- Deregulation (1978) created the marketing environment.
Pre-deregulation, airline marketing was almost exclusively “strategic”: image advertising with complementary product offerings (Southwest, the “Love” airline, featuring flight attendants in hot pants; sophisticated TWA featuring a piano lounge on the upper deck of their B747s).
- Computerization created the necessary systems infrastructure.
FFPs as we know them would be impossible without massive data-storage capabilities to warehouse the customer files, and the sophisticated database software necessary to manage that data.
Absent either of the above, FFPs probably would be unnecessary (assuming a regulated airline industry) or impossible (without the computer-tracking mechanisms which make such large-scale customer tracking possible).
In May 1981, American Airlines (AA) introduced AAdvantage, the first FFP. The goal: Retain AA’s most frequent customers by rewarding them for their loyalty. (It is significant that FFPs were originated by AA, then and still an industry leader in both marketing and computer systems.)

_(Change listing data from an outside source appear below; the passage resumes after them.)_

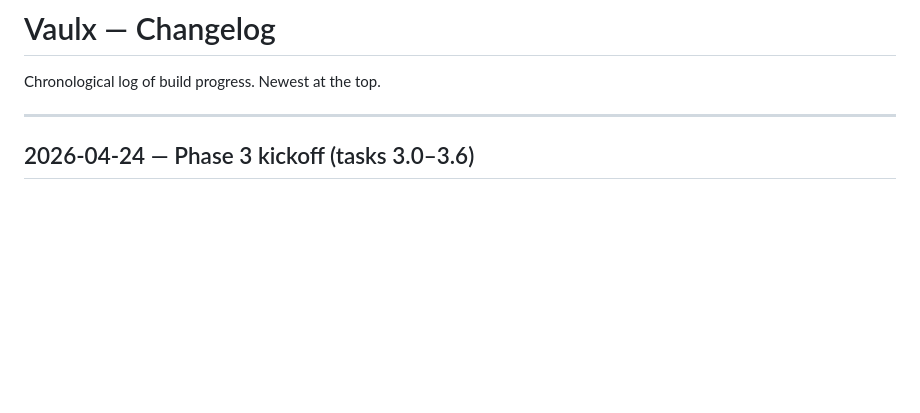
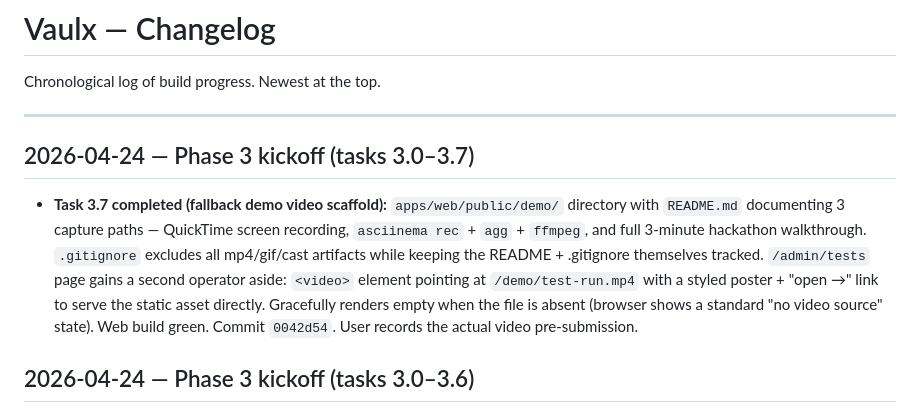
Before and after one commit to Vaulxfi/vaulx-protocol, a Markdown page: CHANGELOG.md, the part around the change. Rendered like a GitHub page; blank space fills up the shorter version.

Commit message:
docs: task 3.7 fallback video complete, start 3.8 demo cockpit

```diff
--- a/CHANGELOG.md
+++ b/CHANGELOG.md
@@ -3,6 +3,10 @@
 Chronological log of build progress. Newest at the top.
 
 ---
+
+## 2026-04-24 — Phase 3 kickoff (tasks 3.0–3.7)
+
+- **Task 3.7 completed (fallback demo video scaffold):** `apps/web/public/demo/` directory with `README.md` documenting 3 capture paths — QuickTime screen recording, `asciinema rec` + `agg` + `ffmpeg`, and full 3-minute hackathon walkthrough. `.gitignore` excludes all mp4/gif/cast artifacts while keeping the README + .gitignore themselves tracked. `/admin/tests` page gains a second operator aside: `<video>` element pointing at `/demo/test-run.mp4` with a styled poster + "open →" link to serve the static asset directly. Gracefully renders empty when the file is absent (browser shows a standard "no video source" state). Web build green. Commit `0042d54`. User records the actual video pre-submission.
 
 ## 2026-04-24 — Phase 3 kickoff (tasks 3.0–3.6)
 
```
Also changed, not shown: STATUS.md (+2 -2 lines).
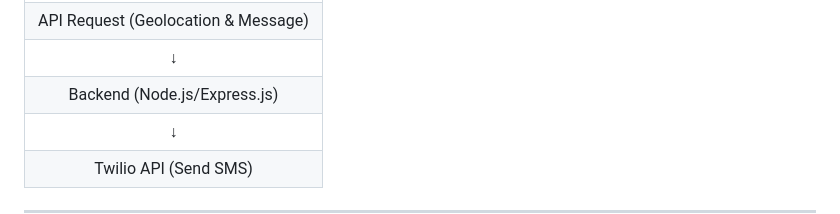
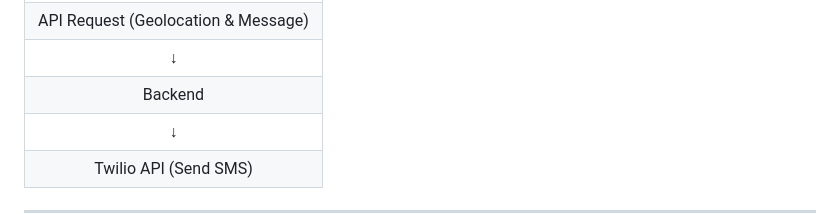
Before and after one commit to Chazdj0510/Project2, a Markdown page: README.md, the part around the change. Drawn GitHub-style.

```diff
--- a/README.md
+++ b/README.md
@@ -72,7 +72,7 @@ The project leverages the following tools and libraries:
 |   ↓                                  |
 | API Request (Geolocation & Message)  |
 |   ↓                    |
-| Backend (Node.js/Express.js)  |
+| Backend   |
 |   ↓                    |
 | Twilio API (Send SMS)  |
 
```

The tactic, specifically, called for tracking members’ flown miles (as a measure of their revenue contribution to the company), and awarding members free tickets & upgrades (the rewards).
A little background…
AA had compiled a database (through its Sabre computer reservations system) of 150,000 of its best customers. These frequent flyers were identified by computer-searching Sabre bookings for recurring phone numbers, which were correlated with the customers’ names. They were the first members of AAdvantage.
To cover the full array of travelers’ needs, AA included Hertz and Hyatt in AAdvantage, offering mileage accumulation and awards on both.
Within days of the introduction of AAdvantage, United (UA) introduced their own program, Mileage Plus. In many respects, Mileage Plus was a mirror image of AAdvantage. The “Plus” referred to the few (but significant) elements in UA’s program which distinguished it from AAdvantage–a 5,000-mile Enrollment Bonus and no mileage expiration.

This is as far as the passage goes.